Part of progressing in acting is turning down work, and that's hard; it's very, very hard to do. And I think you have to do that so as not to undermine your own sense of value.
I'm always going on about how I could just eat Japanese food and nothing else until the day I die.
I've done a few roles in the past where people got quite worried when I started drifting away from what was written on the script. Often, they see improvisation as worrisome, because that's adding time to their day. But, in 'The Umbrella Academy,' they didn't worry too much about that, because Netflix has loads of money.
One thing that I'm continually reminded of is just to always find something that will challenge you in a new way, a very new way, and that's not the easiest of roads, but it's the most exciting.
There are instances where, in my mid to late 20s, I very often found myself going for roles that they didn't want to cast me in, because I'd done good work, but in a producer's eyes, I wasn't high enough status. So I lost out.
There are actors who do various different shades of a similar character, which is fine. But I prefer the Cillian Murphy school of doing something that takes you so far outside yourself that it's an incredible challenge and adventure.
Acting is an incredibly gratifying, creative experience when you're doing it. But in the off-season, you want to scratch that itch, and writing has become that to me. It's a really pure form of creativity.

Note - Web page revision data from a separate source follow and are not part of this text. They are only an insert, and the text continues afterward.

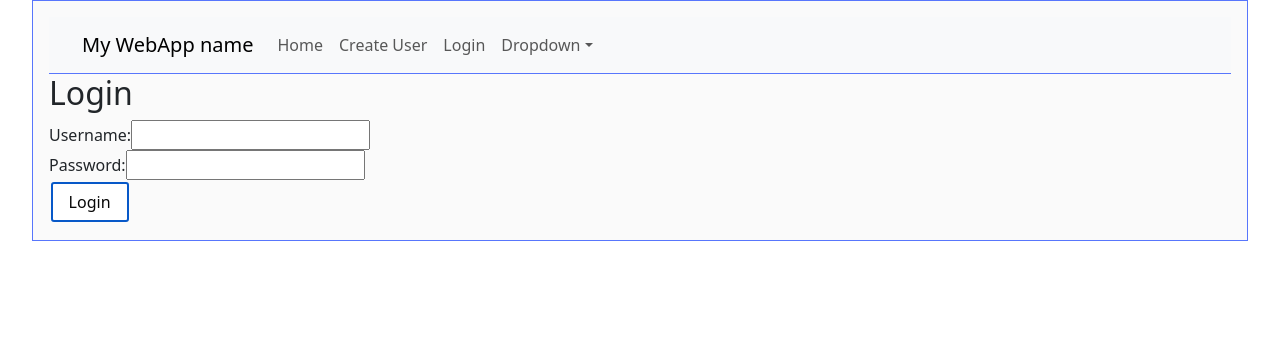
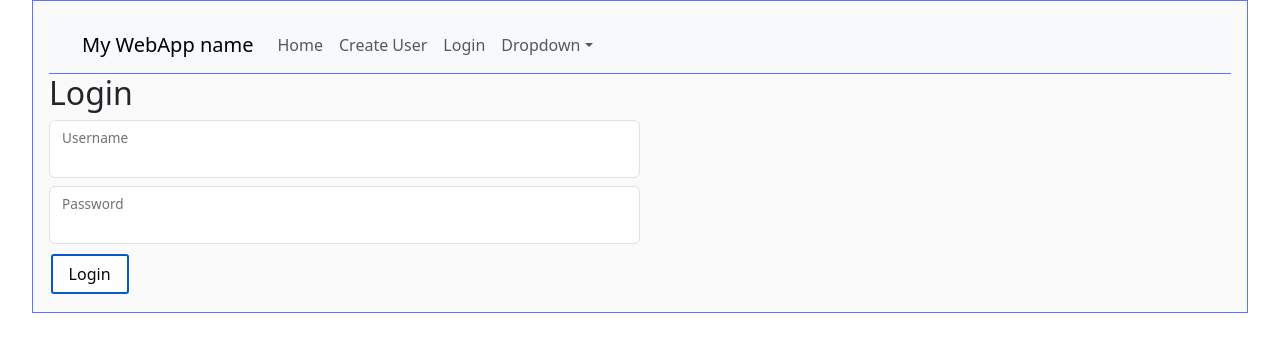
Before and after one commit to gittjar/Talosave, a React (Vite) app in the folder ts-frontend/: page /login in a window 1280 px wide. Shown: the top 352 px of the page. Built offline with nearby package versions, Linux system fonts and the light colour scheme; no server answers.

Commit message:
updated login page

```diff
--- a/ts-frontend/src/App.jsx
+++ b/ts-frontend/src/App.jsx
@@ -12,6 +12,7 @@
 function App() {
   return (
     <section className='main'>
+
     <Router>
       <NavBar />
       <PropertyProvider>
--- a/ts-frontend/src/assets/styles.css
+++ b/ts-frontend/src/assets/styles.css
@@ -72,6 +72,9 @@
     color:  rgb(255, 255, 255);
 }
 
+.create-user-form, .login-form {
+   width: 50%;
+}
 
 
 .card-grid {
@@ -79,3 +82,14 @@
     grid-template-columns: auto auto auto;
     gap: 0.4rem;
 }
+
+/*Tablet and mobile*/
+
+@media screen and (max-width: 768px) {
+    .card-grid {
+        grid-template-columns: auto auto;
+    }
+    .create-user-form, .login-form {
+        width: 100%;
+     }
+}
--- a/ts-frontend/src/components/CreateUser.jsx
+++ b/ts-frontend/src/components/CreateUser.jsx
@@ -1,8 +1,9 @@
-import React, { useState } from 'react';
+import { useState } from 'react';
 import axios from 'axios';
 import config from '../configuration/config';
 import FloatingLabel from 'react-bootstrap/FloatingLabel';
 import Form from 'react-bootstrap/Form';
+import { useNavigate } from 'react-router-dom';
 
 const CreateUser = () => {
   const [username, setUsername] = useState('');
@@ -11,6 +12,7 @@
   const [confirmPassword, setConfirmPassword] = useState('');
   const [email, setEmail] = useState('');
   const [phone, setPhone] = useState('');
+  const navigate = useNavigate();
 
   const handleSubmit = async (event) => {
     event.preventDefault();
@@ -30,8 +32,11 @@
         role: 'user'
       });
 
+
       if (response.status === 201) {
         alert('User added');
+        navigate('/login'); // Redirect to login page
+
       } else {
         alert('Error executing query');
       }
@@ -41,8 +46,9 @@
   };
 
   return (
+    <section className='create-user-form'>
     <Form onSubmit={handleSubmit}>
-      <FloatingLabel controlId="floatingUsername" label="Username" className="mb-2">
+      <FloatingLabel controlId="floatingUsername" label="Username" className="mb-2 mt-2">
         <Form.Control type="text" value={username} onChange={e => setUsername(e.target.value)} required />
       </FloatingLabel>
       <FloatingLabel controlId="floatingFullname" label="Fullname" className="mb-2">
@@ -62,6 +68,7 @@
       </FloatingLabel>
       <button className='primary-button' type="submit">Create User</button>
     </Form>
+    </section>
   );
 };
 
--- a/ts-frontend/src/components/LoginPage.jsx
+++ b/ts-frontend/src/components/LoginPage.jsx
@@ -2,13 +2,14 @@
 import axios from 'axios';
 import { useNavigate } from 'react-router-dom';
 import config from '../configuration/config';
+import FloatingLabel from 'react-bootstrap/FloatingLabel';
+import Form from 'react-bootstrap/Form';
 
 const LoginPage = () => {
   const [username, setUsername] = useState('');
   const [password, setPassword] = useState('');
   const [error, setError] = useState(null);
   const navigate = useNavigate();
-
 
   const handleSubmit = async (event) => {
     event.preventDefault();
@@ -35,30 +36,18 @@
   return (
     <div>
       <h2>Login</h2>
-      <form onSubmit={handleSubmit}>
+      <section className='login-form'>
+      <Form onSubmit={handleSubmit}>
         {error && <p>{error}</p>}
-        <div>
-          <label>
-            Username:
-            <input
-              type="text"
-              value={username}
-              onChange={(e) => setUsername(e.target.value)}
-            />
-          </label>
-        </div>
-        <div>
-          <label>
-            Password:
-            <input
-              type="password"
-              value={password}
-              onChange={(e) => setPassword(e.target.value)}
-            />
-          </label>
-        </div>
+        <FloatingLabel controlId="floatingUsername" label="Username" className="mb-2 mt-2">
+          <Form.Control type="text" value={username} onChange={e => setUsername(e.target.value)} />
+        </FloatingLabel>
+        <FloatingLabel controlId="floatingPassword" label="Password" className='mb-2'>
+          <Form.Control type="password" value={password} onChange={e => setPassword(e.target.value)} />
+        </FloatingLabel>
         <button className="primary-button" type="submit">Login</button>
-      </form>
+      </Form>
+      </section>
     </div>
   );
 };
--- a/ts-frontend/src/components/PropertyDetails.jsx
+++ b/ts-frontend/src/components/PropertyDetails.jsx
@@ -10,7 +10,7 @@
 const PropertyDetails = () => {
   const { id } = useParams();
   const [property, setProperty] = useState(null);
-  const { properties, fetchProperties } = useProperties();
+  const { fetchProperties } = useProperties();
   const navigate = useNavigate();
   const [showDeleteConfirm, setShowDeleteConfirm] = useState(false);
   const [isEditing, setIsEditing] = useState(false);
@@ -19,7 +19,6 @@
 
   useEffect(() => {
     const token = localStorage.getItem('userToken');
-
 
     fetch(`${config.baseURL}/api/properties/${id}`, {
       headers: {
--- a/ts-frontend/src/hooks/PropertyProvider.jsx
+++ b/ts-frontend/src/hooks/PropertyProvider.jsx
@@ -1,5 +1,5 @@
 // hooks/PropertyProvider.jsx
-import React, { createContext, useState, useContext, useEffect } from 'react';
+import { createContext, useState, useContext, useEffect } from 'react';
 import axios from 'axios';
 import config from '../configuration/config';
 
```
Also changed, not shown: 1 other file (tests, documents, lock files or other folders).
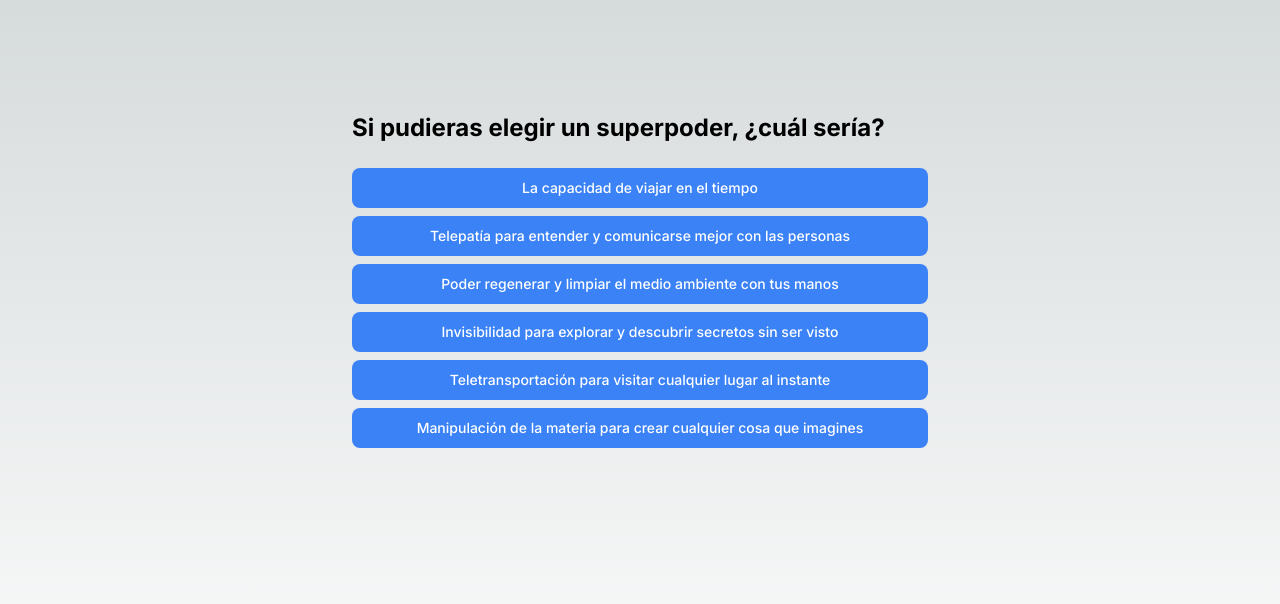
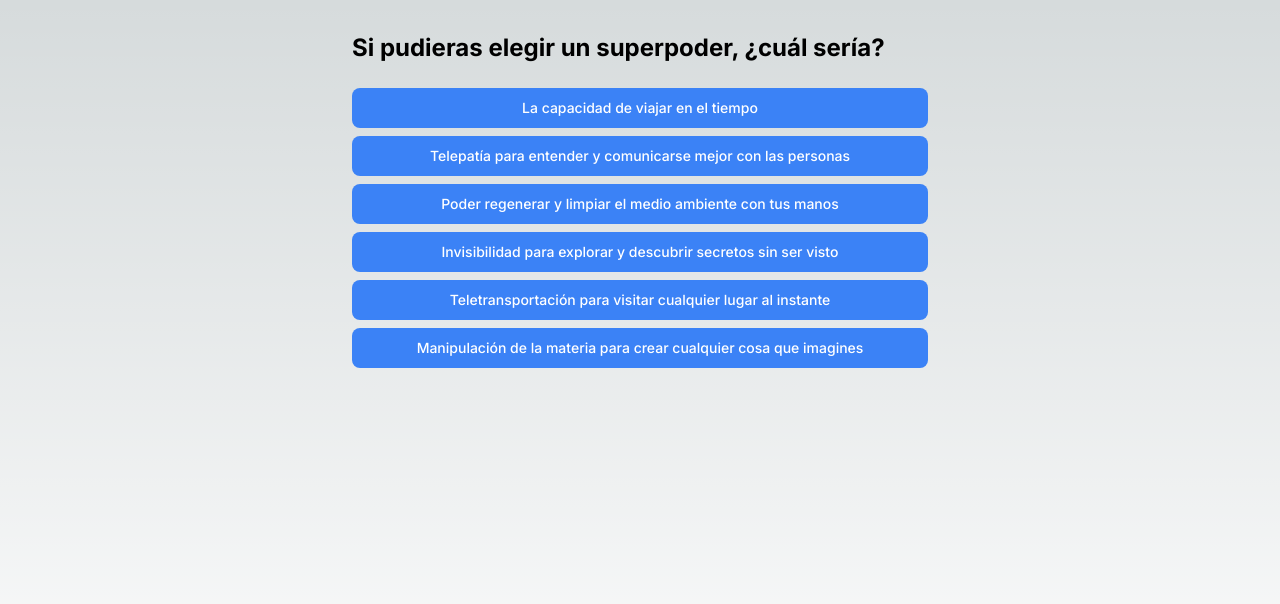
Before and after one commit to 4mser/test-psicologico-xplorers, a Next.js app: page / in a window 1280 px wide. Shown: the top 604 px of the page. Built offline with nearby package versions, Linux system fonts and the light colour scheme.

Commit message:
sin padding

```diff
--- a/app/page.tsx
+++ b/app/page.tsx
@@ -3,7 +3,7 @@
 
 export default function Home() {
   return (
-    <main className="flex min-h-screen flex-col items-center justify-between p-24">
+    <main className="flex min-h-screen flex-col items-center justify-between p-4">
       <Test />
     </main>
   );
```
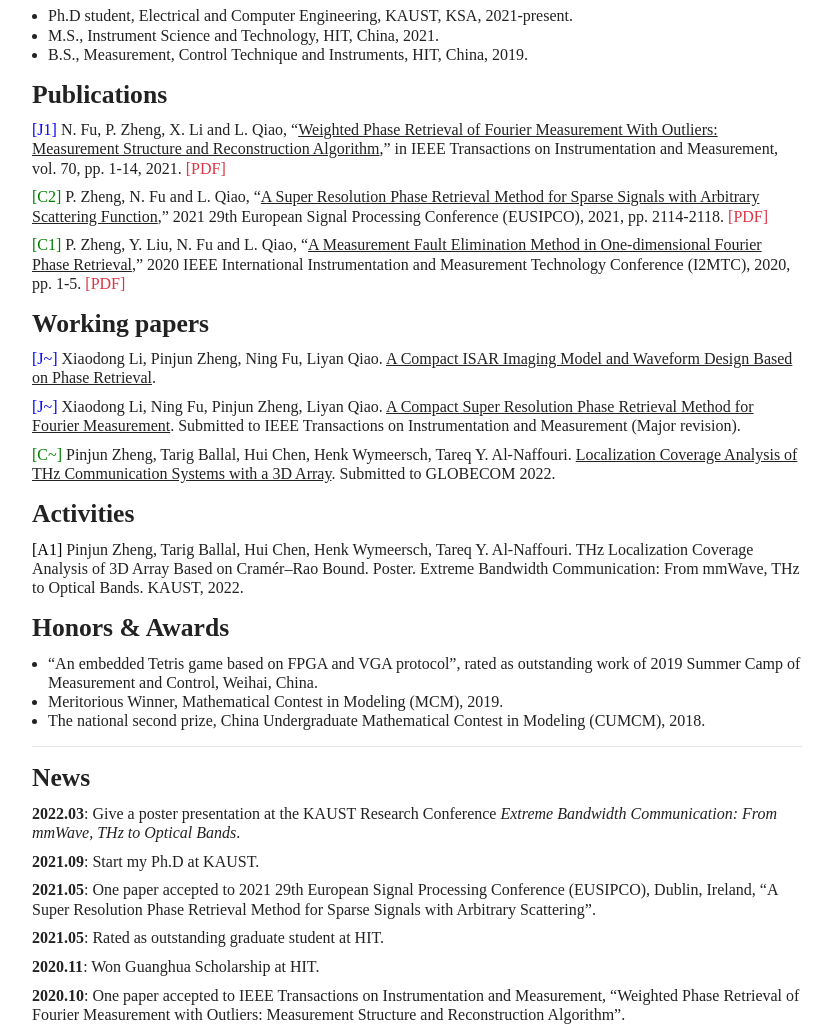
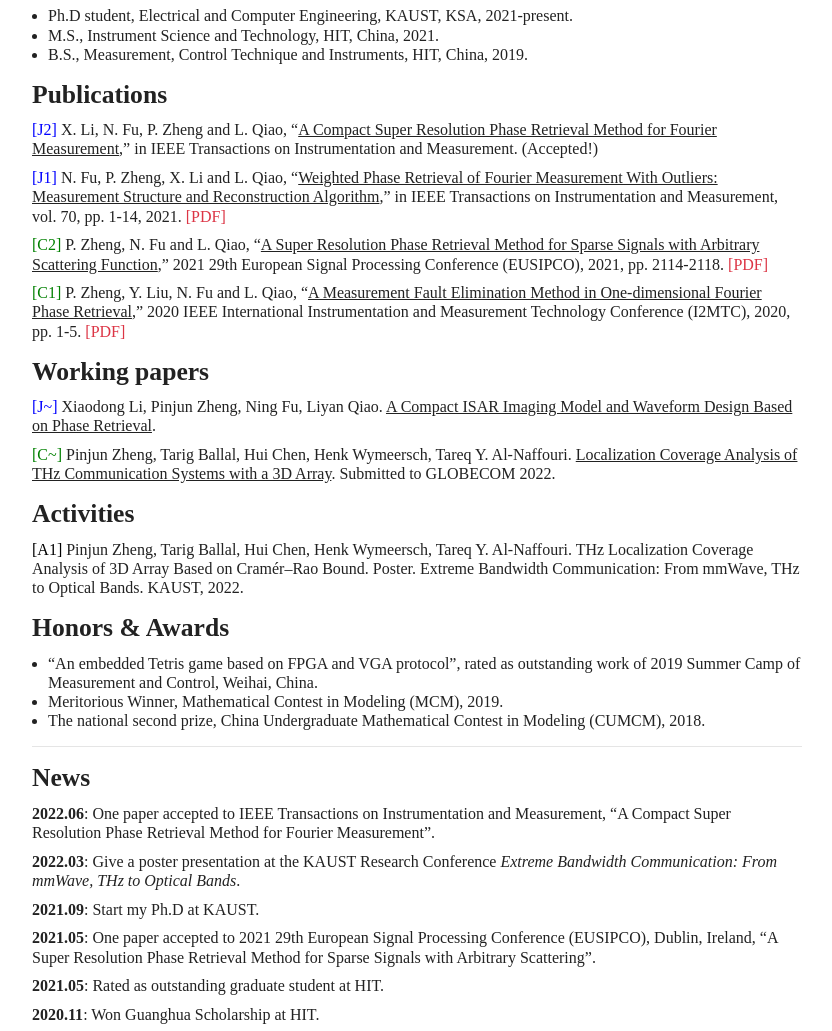
Before and after one commit to ZPinjun/zpinjun.github.io, a plain HTML site: page about/index.html in a window 1280 px wide. Shown: the part 322-1353 px from the top of the page, without its empty margins (223-1055 px from the left). Drawn offline with nearby package versions, Linux system fonts and the light colour scheme.

Commit message:
Add a TIM paper.

```diff
--- a/about/index.html
+++ b/about/index.html
@@ -65,6 +65,8 @@
 <li>B.S., Measurement, Control Technique and Instruments, HIT, China, 2019.</li>
 </ul>
 <h2 id="publications">Publications</h2>
+<p><span style="color:blue"> [J2] </span>
+X. Li, N. Fu, P. Zheng and L. Qiao, &ldquo;<u>A Compact Super Resolution Phase Retrieval Method for Fourier Measurement</u>,&rdquo; in IEEE Transactions on Instrumentation and Measurement. (Accepted!)</p>
 <p><span style="color:blue"> [J1] </span>
 N. Fu, P. Zheng, X. Li and L. Qiao, &ldquo;<u>Weighted Phase Retrieval of Fourier Measurement With Outliers: Measurement Structure and Reconstruction Algorithm</u>,&rdquo; in IEEE Transactions on Instrumentation and Measurement, vol. 70, pp. 1-14, 2021. <a href="https://ieeexplore.ieee.org/document/9235540">[PDF]</a></p>
 <p><span style="color:green"> [C2] </span>
@@ -74,8 +76,6 @@ P. Zheng, Y. Liu, N. Fu and L. Qiao, &ldquo;<u>A Measurement Fault Elimination M
 <h2 id="working-papers">Working papers</h2>
 <p><span style="color:blue"> [J~] </span>
 Xiaodong Li, Pinjun Zheng, Ning Fu, Liyan Qiao. <u>A Compact ISAR Imaging Model and Waveform Design Based on Phase Retrieval</u>.</p>
-<p><span style="color:blue"> [J~] </span>
-Xiaodong Li, Ning Fu, Pinjun Zheng, Liyan Qiao. <u>A Compact Super Resolution Phase Retrieval Method for Fourier Measurement</u>. Submitted to IEEE Transactions on Instrumentation and Measurement (Major revision).</p>
 <p><span style="color:green"> [C~] </span>
 Pinjun Zheng, Tarig Ballal, Hui Chen, Henk Wymeersch, Tareq Y. Al-Naffouri. <u>Localization Coverage Analysis of THz Communication Systems with a 3D Array</u>. Submitted to GLOBECOM 2022.</p>
 <h2 id="activities">Activities</h2>
@@ -89,9 +89,10 @@ Pinjun Zheng, Tarig Ballal, Hui Chen, Henk Wymeersch, Tareq Y. Al-Naffouri. THz
 </ul>
 <hr>
 <h2 id="news">News</h2>
+<p><strong>2022.06</strong>: One paper accepted to IEEE Transactions on Instrumentation and Measurement, “A Compact Super Resolution Phase Retrieval Method for Fourier Measurement”.</p>
 <p><strong>2022.03</strong>: Give a poster presentation at the KAUST Research Conference <em>Extreme Bandwidth Communication: From mmWave, THz to Optical Bands</em>.</p>
 <p><strong>2021.09</strong>: Start my Ph.D at KAUST.</p>
-<p><strong>2021.05</strong>:  One paper accepted to 2021 29th European Signal Processing Conference (EUSIPCO), Dublin, Ireland, “A Super Resolution Phase Retrieval Method for Sparse Signals with Arbitrary Scattering”.</p>
+<p><strong>2021.05</strong>: One paper accepted to 2021 29th European Signal Processing Conference (EUSIPCO), Dublin, Ireland, “A Super Resolution Phase Retrieval Method for Sparse Signals with Arbitrary Scattering”.</p>
 <p><strong>2021.05</strong>: Rated as outstanding graduate student at HIT.</p>
 <p><strong>2020.11</strong>: Won Guanghua Scholarship at HIT.</p>
 <p><strong>2020.10</strong>: One paper accepted to IEEE Transactions on Instrumentation and Measurement, “Weighted Phase Retrieval of Fourier Measurement with Outliers: Measurement Structure and Reconstruction Algorithm”.</p>
```
Also changed, not shown: index.html (+4 -3 lines).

It's good for my mental health in the same way reading books is good for me. It makes the day brighter.
I'll always be somebody who spends a lot of time in a lot of places; that's just always going to be the way. But I try to spend as much time in Ireland as I can, because it's lovely, and it feels like a release.
John Hurt was pretty bad. I know it's pretty terrible to besmirch the memory of a dead man, but he was really rude to me.
With supernatural type of movies, if they're not done correctly, there are a lot of actors just running and screaming and looking scared for an hour and forty, and that can get a bit old.
As a kid, I didn't drift into the comic world too much because I preferred to read fantasies novels and science fiction.
I was a huge fan of 'Fargo.' I binge-watched the first two seasons in a couple of weeks. I loved that series.
I did fine at school. Because of my acting work, I did miss all my mocks, which I was absolutely delighted about, and I spent about five months of my Leaving Cert year in Canada because I was doing 'Young Blades' there.
I'd like to be a steadily working actor and to do as many things as possible. I'm really enjoying the life.